(Available data begins)

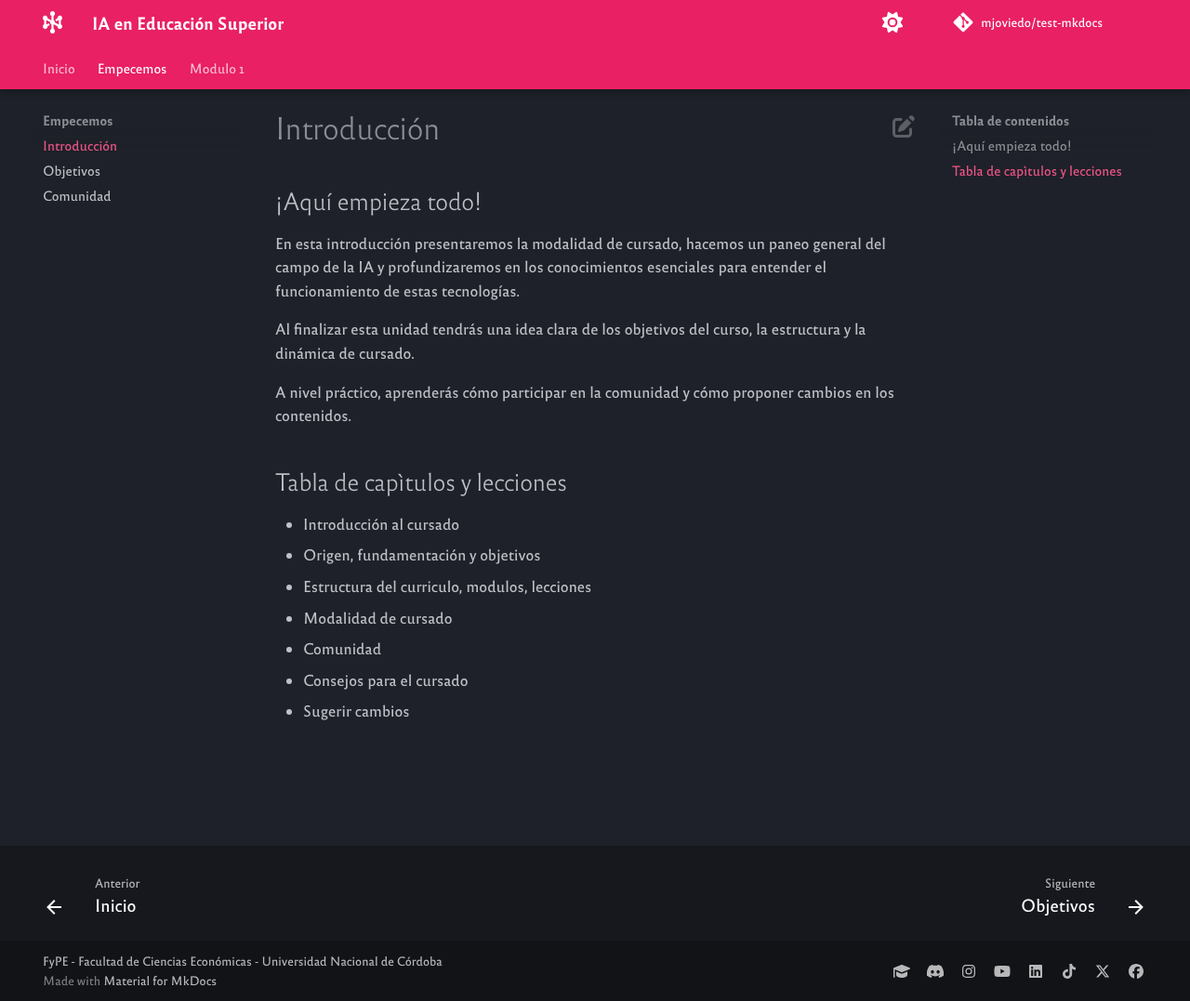
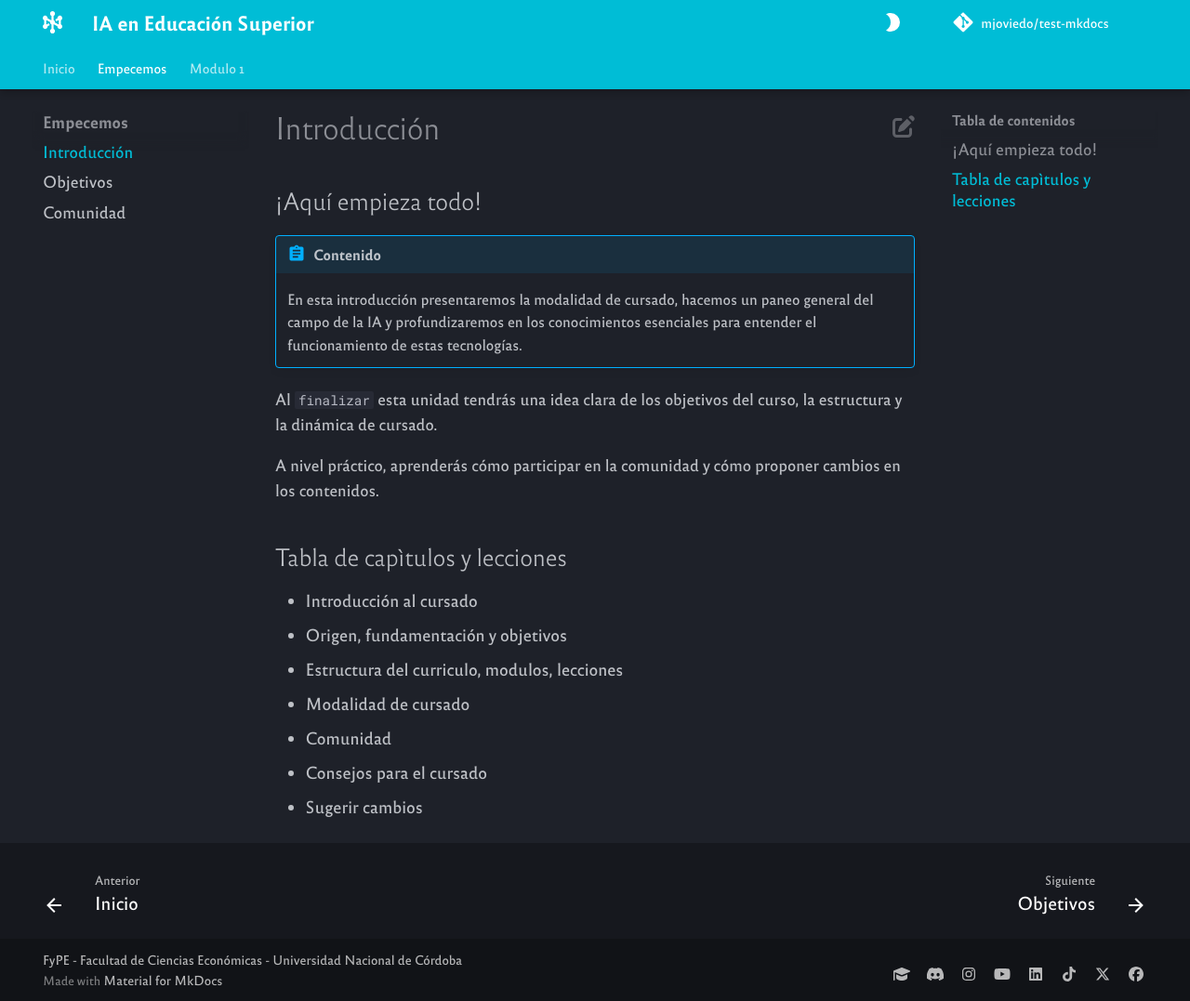
Before and after one commit to mjoviedo/test-mkdocs, an MkDocs documentation site: the page built from docs/empecemos/intro.md, in a window 1280 px wide and 1077 px high. Shown: the whole window at 93% size. Built offline with MkDocs 1.6.1 and Material for MkDocs 9.7.7, drawn with Linux system fonts in a browser that asks for light colours; comment, search, counter and statistics services are not loaded.

Commit message:
Retoque colores y comenzando introducción

```diff
--- a/docs/empecemos/intro.md
+++ b/docs/empecemos/intro.md
@@ -1,8 +1,9 @@
 ## ¡Aquí empieza todo!
 
-En esta introducción presentaremos la modalidad de cursado, hacemos un paneo general del campo de la IA y profundizaremos en los conocimientos esenciales para entender el funcionamiento de estas tecnologías.
+!!! abstract "Contenido"
+    En esta introducción presentaremos la modalidad de cursado, hacemos un paneo general del campo de la IA y profundizaremos en los conocimientos esenciales para entender el funcionamiento de estas tecnologías.
 
-Al finalizar esta unidad tendrás una idea clara de los objetivos del curso, la estructura y la dinámica de cursado.
+Al `finalizar` esta unidad tendrás una idea clara de los objetivos del curso, la estructura y la dinámica de cursado.
 
 A nivel práctico, aprenderás cómo participar en la comunidad y cómo proponer cambios en los contenidos.
 
--- a/docs/stylesheets/extra.css
+++ b/docs/stylesheets/extra.css
@@ -1,3 +1,12 @@
+/* COLORES */
+* {
+  font-size: 1.05em;
+}
+
+.admonition p, .admonition-title {
+  font-size: 1.2em;
+}
+
 /* --- Parallax Hero Section --- */
 .hero-parallax {
   /* 1. Full Width & Position */
@@ -329,9 +338,8 @@
 
 /* 1. Define fuente personalizada UNC */
 
-/* --- Reforma 2018 Font Family Setup --- */
+/* --- Reforma 2018 Font Family Setup ---  */
 
-/* Blanca (Light/Regular) */
 @font-face {
   font-family: 'Reforma 2018';
   src: url('../assets/fonts/Reforma2018-Blanca.woff2') format('woff2');
@@ -347,7 +355,6 @@
   font-display: swap;
 }
 
-/* Gris (Medium) */
 @font-face {
   font-family: 'Reforma 2018';
   src: url('../assets/fonts/Reforma2018-Gris.woff2') format('woff2');
@@ -363,7 +370,6 @@
   font-display: swap;
 }
 
-/* Negra (Bold) */
 @font-face {
   font-family: 'Reforma 2018';
   src: url('../assets/fonts/Reforma2018-Negra.woff2') format('woff2');
@@ -379,8 +385,7 @@
   font-display: swap;
 }
 
-/* 3. Apply the fonts using Material's CSS Variables */
+
 :root {
-  /* This controls the body text */
-  --md-text-font: "Reforma 2018", -apple-system, BlinkMacSystemFont, Helvetica, Arial, sans-serif;
+  --md-text-font: "Reforma 2018", system-ui, Helvetica, Arial, sans-serif;
 }
--- a/mkdocs.yml
+++ b/mkdocs.yml
@@ -19,19 +19,21 @@ theme:
     # Dark Mode
     - scheme: slate
       toggle:
-        icon: fontawesome/solid/sun
+        icon: material/brightness-2
         name: Modo oscuro
-      primary: pink
-      accent: teal
+      primary: cyan
+      accent: pink
 
     # Light Mode
     - scheme: default
       toggle:
-        icon: fontawesome/solid/moon
+        icon: material/brightness-6
         name: Modo claro
-      primary: teal
+      primary: cyan
       accent: pink
 
+extra_css:
+  - stylesheets/extra.css
 
 markdown_extensions:
   - attr_list
@@ -70,8 +72,7 @@ plugins:
       branch: main
       enabled: !ENV [CI, false]
 
-extra_css:
-  - stylesheets/extra.css
+
 
 extra:
   social:
--- a/overrides/custom_index.html
+++ b/overrides/custom_index.html
@@ -79,7 +79,7 @@
           El campo de la IA está en constante cambio. Este proyecto se mantiene
           actualizado gracias a una comunidad activa. Conecta y participa a medida que cursas, colaborando con la mejora continua de este proyecto.
         </p>
-        <a href="comunidad/" class="link-arrow">Participar <span>→</span></a>
+        <a href="empecemos/comunidad/" class="link-arrow">Participar <span>→</span></a>
       </div>
       <div class="split-image">
         <img src="https://images.unsplash.com/photo-1522071820081-009f0129c71c?auto=format&fit=crop&w=800&q=80" alt="Comunidad AI">
@@ -93,7 +93,7 @@
     <div class="cta-content">
       <h2>¿Todo listo?</h2>
       <br>
-      <a href="empecemos/info/" class="btn-cta">Empecemos</a>
+      <a href="empecemos/intro/" class="btn-cta">Empecemos</a>
     </div>
   </section>
 {% endblock %}
```
Also changed, not shown: README.md (added), colabora.md (added).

(Available data ends)

▶ [Work to be completed] Write the material out again exactly. Do not include the pictures.

▶ [Response for this exercise]
Before and after one commit to mjoviedo/test-mkdocs, an MkDocs documentation site: the page built from docs/empecemos/intro.md, in a window 1280 px wide and 1077 px high. Shown: the whole window at 93% size. Built offline with MkDocs 1.6.1 and Material for MkDocs 9.7.7, drawn with Linux system fonts in a browser that asks for light colours; comment, search, counter and statistics services are not loaded.

Commit message:
Retoque colores y comenzando introducción

```diff
--- a/docs/empecemos/intro.md
+++ b/docs/empecemos/intro.md
@@ -1,8 +1,9 @@
 ## ¡Aquí empieza todo!
 
-En esta introducción presentaremos la modalidad de cursado, hacemos un paneo general del campo de la IA y profundizaremos en los conocimientos esenciales para entender el funcionamiento de estas tecnologías.
+!!! abstract "Contenido"
+    En esta introducción presentaremos la modalidad de cursado, hacemos un paneo general del campo de la IA y profundizaremos en los conocimientos esenciales para entender el funcionamiento de estas tecnologías.
 
-Al finalizar esta unidad tendrás una idea clara de los objetivos del curso, la estructura y la dinámica de cursado.
+Al `finalizar` esta unidad tendrás una idea clara de los objetivos del curso, la estructura y la dinámica de cursado.
 
 A nivel práctico, aprenderás cómo participar en la comunidad y cómo proponer cambios en los contenidos.
 
--- a/docs/stylesheets/extra.css
+++ b/docs/stylesheets/extra.css
@@ -1,3 +1,12 @@
+/* COLORES */
+* {
+  font-size: 1.05em;
+}
+
+.admonition p, .admonition-title {
+  font-size: 1.2em;
+}
+
 /* --- Parallax Hero Section --- */
 .hero-parallax {
   /* 1. Full Width & Position */
@@ -329,9 +338,8 @@
 
 /* 1. Define fuente personalizada UNC */
 
-/* --- Reforma 2018 Font Family Setup --- */
+/* --- Reforma 2018 Font Family Setup ---  */
 
-/* Blanca (Light/Regular) */
 @font-face {
   font-family: 'Reforma 2018';
   src: url('../assets/fonts/Reforma2018-Blanca.woff2') format('woff2');
@@ -347,7 +355,6 @@
   font-display: swap;
 }
 
-/* Gris (Medium) */
 @font-face {
   font-family: 'Reforma 2018';
   src: url('../assets/fonts/Reforma2018-Gris.woff2') format('woff2');
@@ -363,7 +370,6 @@
   font-display: swap;
 }
 
-/* Negra (Bold) */
 @font-face {
   font-family: 'Reforma 2018';
   src: url('../assets/fonts/Reforma2018-Negra.woff2') format('woff2');
@@ -379,8 +385,7 @@
   font-display: swap;
 }
 
-/* 3. Apply the fonts using Material's CSS Variables */
+
 :root {
-  /* This controls the body text */
-  --md-text-font: "Reforma 2018", -apple-system, BlinkMacSystemFont, Helvetica, Arial, sans-serif;
+  --md-text-font: "Reforma 2018", system-ui, Helvetica, Arial, sans-serif;
 }
--- a/mkdocs.yml
+++ b/mkdocs.yml
@@ -19,19 +19,21 @@ theme:
     # Dark Mode
     - scheme: slate
       toggle:
-        icon: fontawesome/solid/sun
+        icon: material/brightness-2
         name: Modo oscuro
-      primary: pink
-      accent: teal
+      primary: cyan
+      accent: pink
 
     # Light Mode
     - scheme: default
       toggle:
-        icon: fontawesome/solid/moon
+        icon: material/brightness-6
         name: Modo claro
-      primary: teal
+      primary: cyan
       accent: pink
 
+extra_css:
+  - stylesheets/extra.css
 
 markdown_extensions:
   - attr_list
@@ -70,8 +72,7 @@ plugins:
       branch: main
       enabled: !ENV [CI, false]
 
-extra_css:
-  - stylesheets/extra.css
+
 
 extra:
   social:
--- a/overrides/custom_index.html
+++ b/overrides/custom_index.html
@@ -79,7 +79,7 @@
           El campo de la IA está en constante cambio. Este proyecto se mantiene
           actualizado gracias a una comunidad activa. Conecta y participa a medida que cursas, colaborando con la mejora continua de este proyecto.
         </p>
-        <a href="comunidad/" class="link-arrow">Participar <span>→</span></a>
+        <a href="empecemos/comunidad/" class="link-arrow">Participar <span>→</span></a>
       </div>
       <div class="split-image">
         <img src="https://images.unsplash.com/photo-1522071820081-009f0129c71c?auto=format&fit=crop&w=800&q=80" alt="Comunidad AI">
@@ -93,7 +93,7 @@
     <div class="cta-content">
       <h2>¿Todo listo?</h2>
       <br>
-      <a href="empecemos/info/" class="btn-cta">Empecemos</a>
+      <a href="empecemos/intro/" class="btn-cta">Empecemos</a>
     </div>
   </section>
 {% endblock %}
```
Also changed, not shown: README.md (added), colabora.md (added).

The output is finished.